GDC 2005 Materials
Moving Beyond Ragdolls 
This site houses some materials related to my GDC 2005 talk titled: Moving Beyond Ragdolls: Generating Versatile Human Behaviors by Combining Motion Capture and Controlled Physical Simulation
You can find links to the slides, my thesis materials, and the source code to a simplified version of the demo presented during the talk. The main idea of the talk is to look at techniques to improve the quality of simulated humans by augmenting ragdolls with control systems as well as techniques to interface these simulated behaviors with existing motion data.

Here's the abstract for the talk:
This talk looks at how developers can create new kinds of animation systems capable of moving from existing motion data to controlled physical simulation and back. Games create compelling characters through imaginative designers combined with skillful artists or a talented actor in a motion capture studio. However, virtual characters often look unrealistic when interacting with living and dynamic environments because the artist’s keyframes or the actor’s movements predetermine the character’s abilities. “Ragdolls” have recently been used to model the physics of the body as it collides with the environment and other characters. Unfortunately, their usefulness is limited because the ragdoll appears lifeless without control systems to produce realistic behavior. Returning character control to prerecorded motion is also difficult because the final pose of the ragdoll is not known beforehand. This lecture discusses how the strengths of motion capture data and physically controlled behaviors can be combined. Hybrid animation systems using this approach can transition from motion data to simulation and back so that each method may be used in the appropriate context. Physical controllers are developed using techniques from biomechanics and robotics literature to infuse life into simulated motion. The proportional derivative controllers may be artist directed and can guide simulated characters to realistic behaviors while retaining their physical realism. These controllers also allow the simulation to move back towards motion data in a natural way. Fast search techniques build a correspondence between simulated postures and large motion databases. This session should provide developers with practical implementation details, proper high-level concepts, and resources to learn more about this emerging approach to animation. Such an approach can drive the future of modern animation systems to empower game developers to deploy characters that can move and respond to the living world of their imaginations.

Idea Takeaway:
Attendees will understand the advantages of combining both simulation and traditional motion data for character animation. The complementary strengths and weaknesses of these approaches motivate the need for an effective hybrid system that can utilize either technique interchangeably. Attendees learn how to move beyond ragdolls to add believable life into simulated character animation with the added ability to move back to motion data. State-of-the-art techniques from the research community are presented in the context of games so developers can understand how to integrate physically simulated behavior into their existing pipelines. Practical implementation tips and references give attendees the resources to get started immediately.

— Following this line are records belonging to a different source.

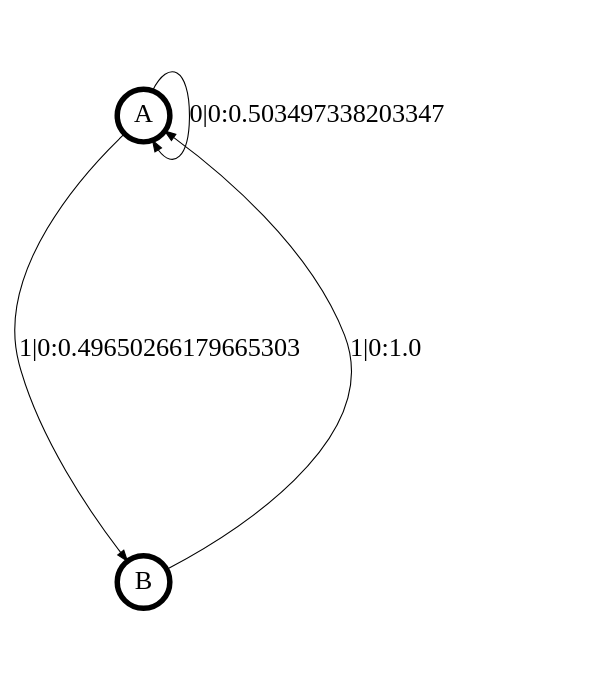
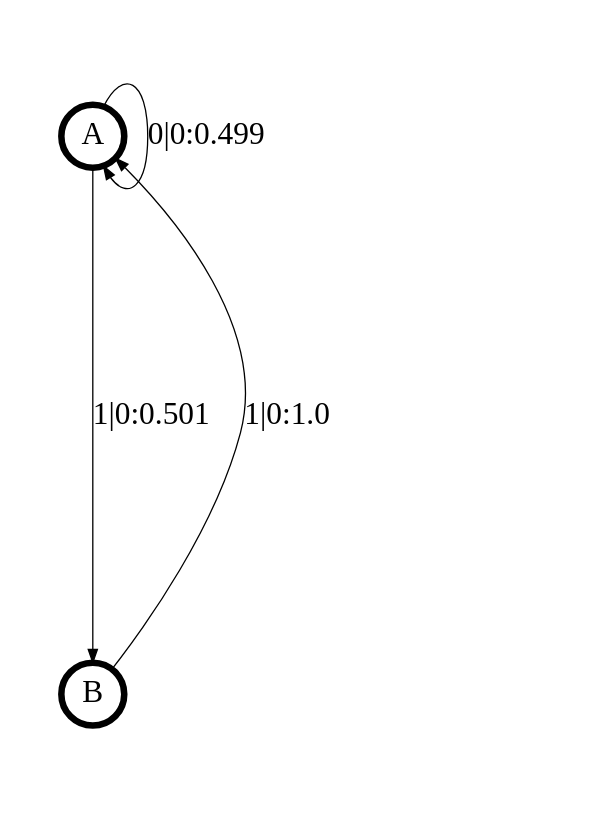
The diagram in transCSSR_results/+even.dot (ddarmon/transCSSR), drawn with Graphviz before and after one commit. The commit also changed 5 other files, not shown here.

```diff
--- a/transCSSR_results/+even.dot
+++ b/transCSSR_results/+even.dot
@@ -1,15 +1,15 @@
 digraph  {
 size = "6,8.5";
 ratio = "fill";
 node
 [shape = circle];
 node [fontsize = 24];
 node [penwidth = 5];
 edge [fontsize = 24];
 node [fontname = "CMU Serif Roman"];
 graph [fontname = "CMU Serif Roman"];
 edge [fontname = "CMU Serif Roman"];
-A -> A [label = "0|0:0.503497338203347\l"];
-A -> B [label = "1|0:0.49650266179665303\l"];
+A -> A [label = "0|0:0.499\l"];
+A -> B [label = "1|0:0.501\l"];
 B -> A [label = "1|0:1.0\l"];
 }
```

Intended Audience and Prerequisites:
This talk is mostly intended for programmers with at least some high-level familiarity with skeletal animation systems and ragdoll simulation. Each topic covered will review fundamentals so beginners should be able to follow most of the talk and have the resources to begin implementing the presented techniques. In addition, game designers may wish to attend to understand the high-level concepts and how the technology presented can be used to create new gameplay experiences.

This project originated as my Master's work at Carnegie Mellon University (completed December 2004) under the guidance of Jessica Hodgins. There is more information, movies, screenshots available at my thesis site. You may also be interested in reading my thesis as well...

Presentation Slides
The slides presented at GDC are available in PDF form here:
GDC Slides [PDF]

Controller Demo Source
This is the release of a simplied version of the PD Controller demo shown in my GDC 2005 talk (released under the LGPL). The demo basically sets up a ragdoll character using ODE and demonstrates how a control system can be used to drive the motion of the body. You can download it here.

A description of the demo from the Readme:
An OpenGL implementation of a PD controller based pose controller. The freely available Open Dynamics Engine (ODE) is used to perform the rigid body simulation of the human figure. When the example controller is enabled, the target joint angles are set to 0, pushing the body into the base pose with the arms and legs extended (through joint torques computed by the controller). There is also an option to apply forces to the pelvis to see that the body still responds to the physical world while being controlled.

A more full-featured demo (which was actually shown in my talk) and detailed description of the algorithms used is available in Game Programming Gems 5.

Please feel free to contact me by email with any questions/comments.


Copyright 2005 Michael Mandel